A report by the House of Commons Transport Committee has urged the government to accelerate the integration of other forms of transport with the rail network to get fewer people using their cars, but cyclists’ organisation CTC warns that in order to achieve this, “substantial investment” is needed in cycling infrastructure at railway stations, such as providing access to cyclists as well as bicycle parking, hire and storage facilities.
Roger Geffen, CTC Campaigns and Policy Director, said: “Currently cycle parking provision at most stations is woefully inadequate, with many cyclists having to lock their bikes to railings and lampposts. Secure cycle parking would also reverse the increase in bike theft at railway stations and would actually encourage many more people to cycle to the station.”
CTC also called for sufficient bicycle parking to be put in place for 5% of rail travellers, compared to the current level of 1.6%.
According to CTC, Britain’s busiest 88 railway station would need to have 125,000 spaces available, compared to just 8,000 at present. The shortfall is even more acute at 14 stations in Central London, claims CTC, where the current 1,365 spaces would need to be increased to 67,612, a fifty-fold increase.
Despite the huge increase in spaces required, CTC believes that the target is “achievable,” pointing out that Mayor of London Boris Johnson intends to make available a further 66,000 spaces to be made available at the capital’s railway stations, and highlighting the experience of the Netherlands, where one in three railway journeys involve a bike ride to or from the station, and bike parking is commonly provided for one in ten of a city’s population.
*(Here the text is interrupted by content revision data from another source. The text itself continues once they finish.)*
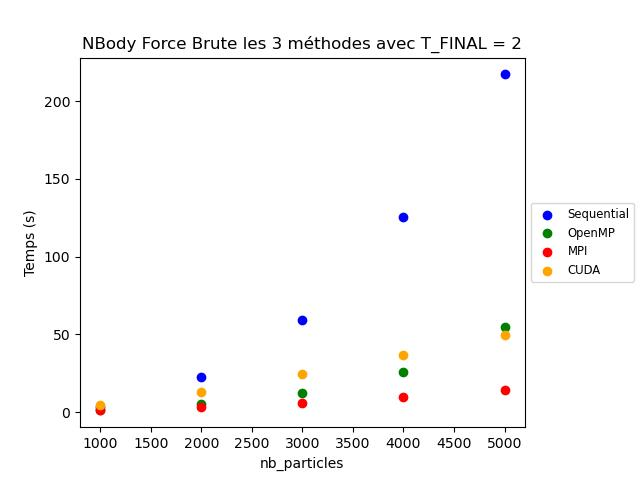
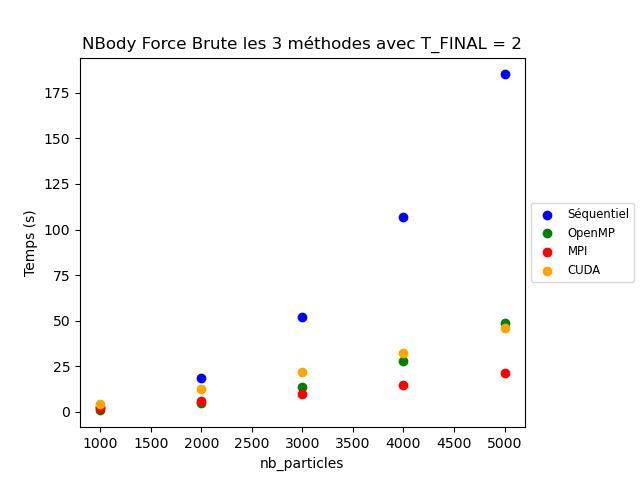
statistics and graphs

diff --git a/statistics.py b/statistics.py
@@ -131,7 +131,7 @@ def bar_graph(coeur):
     data_sequential = []
     data_openmp = []
     data_mpi = []
-    data_cuda = [4.721920, 14.052495, 11.095877, 22.028955, 28.343530]
+    data_cuda = [4.178279, 12.758548, 9.293374, 18.270145, 23.828161]
     legende = []
     n = 5
     for i in range(len(values)):
@@ -171,20 +171,21 @@ def bar_graph(coeur):
 
 
 def evolution_t_graph(nb_particles, coeur):
-    title = f"NBody Force Brute les 3 méthodes avec n_particle = {nb_particles}"
+    title = f"NBody Force Brute les 3 méthodes avec n_particles = {nb_particles}"
 
     data_sequential = []
     data_openmp = []
     data_mpi = []
-    data_cuda = [2.297745, 4.279224, 6.238240, 8.506100, 10.356476, 12.732869, 14.744954, 16.276171, 18.448729, 21.032212]
+    data_cuda = [2.151075, 3.984043, 5.810516, 7.831068, 9.059130, 11.160149, 12.892105, 14.870889, 16.352423, 18.021320]
+
     t_finals = range(1, 11)
-    n = 5
+    n = 10
     for t in t_finals:
         T_FINAL = t
         sequential_time = get_duration(sequential_args(nb_particles, T_FINAL))
 
         data_sequential.append(sequential_time)
-        data_openmp.append(get_duration(openmp_args(nb_particles, T_FINAL, n)))
+        data_openmp.append(get_duration(openmp_args(nb_particles, T_FINAL, coeur)))
         data_mpi.append(get_duration(mpi_args(nb_particles, T_FINAL, n, coeur)))
         data_cuda[t-1] = data_cuda[t-1]
 
@@ -212,13 +213,14 @@ def evolution_nb_particles_graph(T_FINAL, coeur):
     data_sequential = []
     data_openmp = []
     data_mpi = []
-    data_cuda = [4.671451, 13.238847, 24.246035, 37.037894, 49.437910]
+    data_cuda = [4.117001, 12.752132, 22.066512, 32.404332, 46.290168]
+
     nb_particles_range = range(1000, 6000, 1000)
-    n = 5
+    n = 10
     for nb_particles in nb_particles_range:
         sequential_time = get_duration(sequential_args(nb_particles, T_FINAL))
         data_sequential.append(sequential_time)
-        data_openmp.append(get_duration(openmp_args(nb_particles, T_FINAL, n)))
+        data_openmp.append(get_duration(openmp_args(nb_particles, T_FINAL, coeur)))
         data_mpi.append(get_duration(mpi_args(nb_particles, T_FINAL, n, coeur)))
         data_cuda[(nb_particles//1000)-1] = data_cuda[(nb_particles//1000)-1]
 
@@ -242,11 +244,11 @@ def evolution_nb_particles_graph(T_FINAL, coeur):
 
 host = 10
 coeur = os.cpu_count()
-number_particles = 2000
+number_particles = 5000
 time = 2
 
-mpi_graph(host, coeur, number_particles, time)
-openmp_graph(coeur, number_particles, time)
+# mpi_graph(host, coeur, number_particles, time)
+# openmp_graph(coeur, number_particles, time)
 evolution_t_graph(1000, coeur)
 evolution_nb_particles_graph(2, coeur)
 bar_graph(coeur)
Even those stations where bike parking provision nears the 5% target need some attention, according to the CTC’s full response to the DfT's recent Better Rail Stations report, pointing out that since cities such as Oxford and Cambridge already have elevated levels of cycle usage, demand for spaces at those stations is higher than elsewhere and bike racks are often full to overflowing.
The full response, which can be found here, lists Britain’s busiest stations (Category A) and next busiest in terms of traffic (Category B stations) by the ratio of bike parking spaces currently provided compared to 5% of daily passenger numbers. Complete tables can be found in the CTC response document, but the top five and bottom five stations in each category (excluding five Category A and eight Category B stations that have no bike parking provision whatsoever) are:
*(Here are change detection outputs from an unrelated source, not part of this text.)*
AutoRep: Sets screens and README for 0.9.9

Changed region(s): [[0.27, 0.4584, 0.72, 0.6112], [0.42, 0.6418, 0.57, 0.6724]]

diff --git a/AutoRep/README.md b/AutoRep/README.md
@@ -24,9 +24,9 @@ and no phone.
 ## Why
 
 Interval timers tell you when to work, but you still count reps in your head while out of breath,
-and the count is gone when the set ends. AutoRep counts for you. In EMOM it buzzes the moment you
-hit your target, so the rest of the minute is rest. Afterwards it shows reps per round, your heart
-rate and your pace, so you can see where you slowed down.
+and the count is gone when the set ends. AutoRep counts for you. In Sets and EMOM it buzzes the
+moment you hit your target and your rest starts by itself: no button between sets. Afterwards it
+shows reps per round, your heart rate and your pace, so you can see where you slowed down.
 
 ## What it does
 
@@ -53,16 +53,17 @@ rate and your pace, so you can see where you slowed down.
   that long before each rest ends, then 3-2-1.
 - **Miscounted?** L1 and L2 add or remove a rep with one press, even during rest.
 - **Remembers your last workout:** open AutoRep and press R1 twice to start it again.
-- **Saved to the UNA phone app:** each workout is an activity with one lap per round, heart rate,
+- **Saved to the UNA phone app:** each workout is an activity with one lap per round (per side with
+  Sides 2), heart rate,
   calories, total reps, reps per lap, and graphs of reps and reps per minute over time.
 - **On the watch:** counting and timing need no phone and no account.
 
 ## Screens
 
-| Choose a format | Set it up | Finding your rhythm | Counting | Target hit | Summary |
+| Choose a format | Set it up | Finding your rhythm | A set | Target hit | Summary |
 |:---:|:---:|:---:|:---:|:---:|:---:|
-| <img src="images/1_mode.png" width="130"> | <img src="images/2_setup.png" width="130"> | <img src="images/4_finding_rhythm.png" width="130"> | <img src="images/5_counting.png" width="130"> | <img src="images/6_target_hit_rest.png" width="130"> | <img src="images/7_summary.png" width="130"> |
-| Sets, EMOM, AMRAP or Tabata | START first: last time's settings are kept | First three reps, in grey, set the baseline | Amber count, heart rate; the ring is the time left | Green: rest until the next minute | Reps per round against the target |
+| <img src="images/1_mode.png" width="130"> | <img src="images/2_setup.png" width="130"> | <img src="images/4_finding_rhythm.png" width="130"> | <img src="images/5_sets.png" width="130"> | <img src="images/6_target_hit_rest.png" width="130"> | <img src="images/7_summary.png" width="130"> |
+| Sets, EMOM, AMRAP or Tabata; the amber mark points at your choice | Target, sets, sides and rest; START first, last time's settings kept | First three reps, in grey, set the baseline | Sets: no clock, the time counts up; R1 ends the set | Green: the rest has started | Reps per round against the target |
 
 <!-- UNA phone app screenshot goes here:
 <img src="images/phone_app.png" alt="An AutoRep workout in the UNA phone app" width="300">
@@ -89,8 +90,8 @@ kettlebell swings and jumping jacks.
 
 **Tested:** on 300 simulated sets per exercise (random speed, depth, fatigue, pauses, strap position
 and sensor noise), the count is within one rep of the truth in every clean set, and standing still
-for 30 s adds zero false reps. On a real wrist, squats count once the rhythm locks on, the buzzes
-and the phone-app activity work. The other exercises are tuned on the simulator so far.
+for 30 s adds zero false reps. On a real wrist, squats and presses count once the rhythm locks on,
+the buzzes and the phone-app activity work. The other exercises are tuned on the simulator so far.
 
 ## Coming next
Category A Stations Cycle 5% of passenger/ ratio Top 5 Spaces 2009 day 2008 York 446 895 2 Bristol Temple Meads 340 970 3 Liverpool Lime Str 200 601 3 London Kings Cross 332 3,374 10 London Paddington 276 4,000 14 Bottom 5 London Liverpool Str 119 7,916 67 London Waterloo 200 13,740 69 London Bridge 100 7,414 74 B'ham New Street 24 2,344 98 London Victoria 84 10,611 126 Category B Stations Cycle 5% of passenger/ ratio Top 5 Spaces 2009 day 2008 Oxford 616 646 1 Cambridge 748 959 1 Liverpool South Parkway 32 58 2 Didcot Parkway 166 331 2 Basingstoke 266 630 2 Bottom 5 Bromley South 30 861 29 Shenfield 12 414 35 East Croydon 62 3,195 52 Richmond (Greater London) 16 913 57 Clapham Junction 25 2,723 109
Born in Scotland, Simon moved to London aged seven and now lives in the Oxfordshire Cotswolds with his miniature schnauzer, Elodie. He fell in love with cycling one Saturday morning in 1994 while living in Italy when Milan-San Remo went past his front door. A daily cycle commuter in London back before riding to work started to boom, he's been news editor at road.cc since 2009. Handily for work, he speaks French and Italian. He doesn't get to ride his Colnago as often as he'd like, and freely admits he's much more adept at cooking than fettling with bikes.